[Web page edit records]
----------------------------------------

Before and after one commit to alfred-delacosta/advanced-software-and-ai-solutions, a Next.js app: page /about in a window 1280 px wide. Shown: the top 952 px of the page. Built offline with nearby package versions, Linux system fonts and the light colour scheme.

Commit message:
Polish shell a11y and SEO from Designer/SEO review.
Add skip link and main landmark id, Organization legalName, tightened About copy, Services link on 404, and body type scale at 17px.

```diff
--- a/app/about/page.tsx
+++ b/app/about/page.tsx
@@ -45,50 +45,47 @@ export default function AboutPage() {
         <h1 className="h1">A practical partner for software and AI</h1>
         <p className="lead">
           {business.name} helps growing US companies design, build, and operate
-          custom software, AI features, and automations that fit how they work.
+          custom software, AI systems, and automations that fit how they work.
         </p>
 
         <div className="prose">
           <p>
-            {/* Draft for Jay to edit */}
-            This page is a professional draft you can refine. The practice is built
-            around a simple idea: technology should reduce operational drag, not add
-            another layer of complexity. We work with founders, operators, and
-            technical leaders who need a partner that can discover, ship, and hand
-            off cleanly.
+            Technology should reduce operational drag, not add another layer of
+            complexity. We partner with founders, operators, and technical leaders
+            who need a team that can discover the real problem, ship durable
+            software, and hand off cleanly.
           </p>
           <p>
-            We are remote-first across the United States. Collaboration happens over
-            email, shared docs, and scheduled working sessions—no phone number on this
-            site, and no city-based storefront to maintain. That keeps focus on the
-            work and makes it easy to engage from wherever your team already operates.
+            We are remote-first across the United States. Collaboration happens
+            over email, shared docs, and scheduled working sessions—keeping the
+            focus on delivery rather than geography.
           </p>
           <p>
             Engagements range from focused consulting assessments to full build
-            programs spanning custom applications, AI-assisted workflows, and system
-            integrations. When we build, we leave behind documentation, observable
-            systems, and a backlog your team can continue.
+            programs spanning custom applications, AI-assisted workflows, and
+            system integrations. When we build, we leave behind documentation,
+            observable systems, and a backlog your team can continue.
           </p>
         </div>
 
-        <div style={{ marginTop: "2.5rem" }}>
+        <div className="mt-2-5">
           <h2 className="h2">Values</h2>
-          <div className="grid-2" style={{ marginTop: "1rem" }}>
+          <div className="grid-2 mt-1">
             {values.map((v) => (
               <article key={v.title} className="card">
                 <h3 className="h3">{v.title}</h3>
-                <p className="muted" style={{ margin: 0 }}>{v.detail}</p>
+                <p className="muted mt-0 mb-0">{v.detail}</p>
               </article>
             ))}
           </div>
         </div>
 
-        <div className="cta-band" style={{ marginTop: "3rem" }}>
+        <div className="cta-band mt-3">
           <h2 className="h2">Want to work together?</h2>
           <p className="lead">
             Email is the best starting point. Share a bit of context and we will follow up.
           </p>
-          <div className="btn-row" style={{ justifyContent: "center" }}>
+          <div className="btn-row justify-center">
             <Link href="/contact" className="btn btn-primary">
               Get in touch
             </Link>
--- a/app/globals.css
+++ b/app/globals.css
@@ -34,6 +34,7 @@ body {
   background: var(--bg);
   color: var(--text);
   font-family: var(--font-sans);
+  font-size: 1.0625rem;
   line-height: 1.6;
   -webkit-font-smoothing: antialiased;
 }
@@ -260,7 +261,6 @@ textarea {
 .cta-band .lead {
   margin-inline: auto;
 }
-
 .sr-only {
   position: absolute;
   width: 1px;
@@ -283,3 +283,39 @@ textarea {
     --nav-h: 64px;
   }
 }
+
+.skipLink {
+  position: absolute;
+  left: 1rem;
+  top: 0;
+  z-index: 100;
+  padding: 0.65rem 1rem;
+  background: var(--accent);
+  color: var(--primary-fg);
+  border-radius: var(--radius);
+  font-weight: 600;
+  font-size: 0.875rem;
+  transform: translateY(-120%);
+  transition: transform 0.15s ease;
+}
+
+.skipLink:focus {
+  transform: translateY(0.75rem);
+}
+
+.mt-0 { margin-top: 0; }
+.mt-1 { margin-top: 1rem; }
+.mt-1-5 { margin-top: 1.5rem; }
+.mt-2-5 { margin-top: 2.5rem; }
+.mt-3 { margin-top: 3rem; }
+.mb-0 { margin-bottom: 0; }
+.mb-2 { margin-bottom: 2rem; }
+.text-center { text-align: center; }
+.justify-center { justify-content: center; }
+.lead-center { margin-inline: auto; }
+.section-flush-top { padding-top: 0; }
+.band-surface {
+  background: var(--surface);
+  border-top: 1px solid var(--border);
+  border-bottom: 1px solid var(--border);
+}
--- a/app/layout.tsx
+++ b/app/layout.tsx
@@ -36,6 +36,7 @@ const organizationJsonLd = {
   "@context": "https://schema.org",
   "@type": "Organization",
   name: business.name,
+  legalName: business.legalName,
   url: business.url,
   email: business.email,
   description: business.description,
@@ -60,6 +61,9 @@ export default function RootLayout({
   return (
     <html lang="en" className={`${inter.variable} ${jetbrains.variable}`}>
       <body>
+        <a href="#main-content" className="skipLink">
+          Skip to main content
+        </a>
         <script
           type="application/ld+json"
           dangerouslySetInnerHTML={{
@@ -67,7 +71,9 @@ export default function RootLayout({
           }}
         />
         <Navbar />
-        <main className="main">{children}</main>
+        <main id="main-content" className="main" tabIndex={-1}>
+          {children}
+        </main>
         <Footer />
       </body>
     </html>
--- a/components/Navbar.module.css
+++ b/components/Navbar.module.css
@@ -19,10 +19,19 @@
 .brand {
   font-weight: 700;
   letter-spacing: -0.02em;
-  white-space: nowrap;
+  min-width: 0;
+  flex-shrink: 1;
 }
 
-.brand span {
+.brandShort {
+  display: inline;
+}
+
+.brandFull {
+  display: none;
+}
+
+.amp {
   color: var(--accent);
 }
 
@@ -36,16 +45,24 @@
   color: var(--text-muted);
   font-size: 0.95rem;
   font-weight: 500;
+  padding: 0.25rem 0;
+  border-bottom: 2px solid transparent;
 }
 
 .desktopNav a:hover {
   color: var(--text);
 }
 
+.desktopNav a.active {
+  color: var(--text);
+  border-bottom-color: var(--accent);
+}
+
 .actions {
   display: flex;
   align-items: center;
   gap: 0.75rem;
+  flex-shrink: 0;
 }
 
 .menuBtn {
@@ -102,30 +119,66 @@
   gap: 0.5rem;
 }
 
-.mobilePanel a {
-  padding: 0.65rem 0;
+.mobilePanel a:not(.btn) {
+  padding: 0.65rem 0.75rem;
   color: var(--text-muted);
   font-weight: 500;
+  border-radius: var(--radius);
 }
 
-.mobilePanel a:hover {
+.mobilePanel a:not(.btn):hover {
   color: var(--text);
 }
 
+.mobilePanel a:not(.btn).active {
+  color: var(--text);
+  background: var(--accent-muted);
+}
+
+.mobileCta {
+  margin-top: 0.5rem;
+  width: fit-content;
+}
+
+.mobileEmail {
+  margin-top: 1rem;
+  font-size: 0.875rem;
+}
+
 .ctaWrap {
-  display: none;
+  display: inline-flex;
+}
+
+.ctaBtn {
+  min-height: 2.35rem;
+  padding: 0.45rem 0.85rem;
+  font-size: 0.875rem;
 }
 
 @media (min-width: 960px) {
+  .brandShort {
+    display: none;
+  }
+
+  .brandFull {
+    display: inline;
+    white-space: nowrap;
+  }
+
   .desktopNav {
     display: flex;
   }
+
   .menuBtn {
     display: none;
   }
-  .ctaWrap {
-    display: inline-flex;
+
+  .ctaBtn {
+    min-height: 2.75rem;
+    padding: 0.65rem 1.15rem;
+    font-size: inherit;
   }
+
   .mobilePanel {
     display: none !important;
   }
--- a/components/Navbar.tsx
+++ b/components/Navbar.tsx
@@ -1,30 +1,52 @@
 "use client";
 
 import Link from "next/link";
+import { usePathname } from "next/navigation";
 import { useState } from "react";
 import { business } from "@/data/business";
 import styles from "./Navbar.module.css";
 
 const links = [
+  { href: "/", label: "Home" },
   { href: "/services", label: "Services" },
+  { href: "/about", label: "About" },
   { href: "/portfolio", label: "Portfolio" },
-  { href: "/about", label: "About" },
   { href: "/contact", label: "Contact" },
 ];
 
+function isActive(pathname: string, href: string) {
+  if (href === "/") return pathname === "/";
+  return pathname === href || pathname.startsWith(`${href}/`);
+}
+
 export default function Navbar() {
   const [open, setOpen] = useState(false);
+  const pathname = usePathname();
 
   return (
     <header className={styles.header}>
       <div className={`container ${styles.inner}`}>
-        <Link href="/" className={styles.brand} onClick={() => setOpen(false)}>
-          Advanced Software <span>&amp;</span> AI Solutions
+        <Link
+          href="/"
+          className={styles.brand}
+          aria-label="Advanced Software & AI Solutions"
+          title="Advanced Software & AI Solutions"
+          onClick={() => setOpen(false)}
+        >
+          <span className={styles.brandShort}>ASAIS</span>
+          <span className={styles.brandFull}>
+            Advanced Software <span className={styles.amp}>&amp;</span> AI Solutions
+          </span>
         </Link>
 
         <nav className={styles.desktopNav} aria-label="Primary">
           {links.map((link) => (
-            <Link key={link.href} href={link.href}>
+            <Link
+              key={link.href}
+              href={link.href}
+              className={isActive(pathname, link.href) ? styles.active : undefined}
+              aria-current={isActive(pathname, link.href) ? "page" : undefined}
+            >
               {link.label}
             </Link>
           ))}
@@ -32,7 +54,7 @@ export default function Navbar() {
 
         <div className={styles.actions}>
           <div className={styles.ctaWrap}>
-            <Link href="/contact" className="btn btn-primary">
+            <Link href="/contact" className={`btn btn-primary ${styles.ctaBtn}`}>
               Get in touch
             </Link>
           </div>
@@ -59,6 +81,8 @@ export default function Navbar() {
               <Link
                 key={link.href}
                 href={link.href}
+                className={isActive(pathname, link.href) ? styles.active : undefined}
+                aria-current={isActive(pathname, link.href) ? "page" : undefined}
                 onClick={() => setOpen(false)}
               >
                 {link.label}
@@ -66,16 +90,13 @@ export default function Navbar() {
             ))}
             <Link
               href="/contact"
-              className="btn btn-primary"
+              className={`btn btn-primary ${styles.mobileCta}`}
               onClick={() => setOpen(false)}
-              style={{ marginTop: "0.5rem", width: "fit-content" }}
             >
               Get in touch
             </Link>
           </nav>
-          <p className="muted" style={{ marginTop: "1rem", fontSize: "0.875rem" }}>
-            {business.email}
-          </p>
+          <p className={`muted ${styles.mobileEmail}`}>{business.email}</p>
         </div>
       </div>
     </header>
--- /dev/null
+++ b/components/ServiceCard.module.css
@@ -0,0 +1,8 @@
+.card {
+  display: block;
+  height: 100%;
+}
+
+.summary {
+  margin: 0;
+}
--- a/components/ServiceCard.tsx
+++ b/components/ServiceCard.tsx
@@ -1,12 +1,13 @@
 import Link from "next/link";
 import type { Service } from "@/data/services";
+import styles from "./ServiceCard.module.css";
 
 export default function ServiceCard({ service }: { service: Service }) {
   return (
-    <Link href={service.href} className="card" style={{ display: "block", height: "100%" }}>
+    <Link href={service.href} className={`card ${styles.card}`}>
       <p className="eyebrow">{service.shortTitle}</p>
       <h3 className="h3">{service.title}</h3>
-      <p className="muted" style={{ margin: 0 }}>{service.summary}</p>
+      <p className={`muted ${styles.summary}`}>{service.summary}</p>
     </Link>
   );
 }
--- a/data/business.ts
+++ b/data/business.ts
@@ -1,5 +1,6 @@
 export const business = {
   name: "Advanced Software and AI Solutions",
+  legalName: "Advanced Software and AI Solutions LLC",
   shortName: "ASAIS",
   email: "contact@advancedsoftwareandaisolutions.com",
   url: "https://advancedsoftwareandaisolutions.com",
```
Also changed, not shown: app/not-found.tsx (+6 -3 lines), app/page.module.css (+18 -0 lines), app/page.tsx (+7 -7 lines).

----------------------------------------

> **WORK INSTRUCTION**
Return every line of the entries above that the string "from" appears in.

> **ANSWER SPACE**
Polish shell a11y and SEO from Designer/SEO review.
-            work and makes it easy to engage from wherever your team already operates.
             Engagements range from focused consulting assessments to full build
 import Link from "next/link";
+import { usePathname } from "next/navigation";
 import { useState } from "react";
 import { business } from "@/data/business";
 import styles from "./Navbar.module.css";
 import Link from "next/link";
 import type { Service } from "@/data/services";
+import styles from "./ServiceCard.module.css";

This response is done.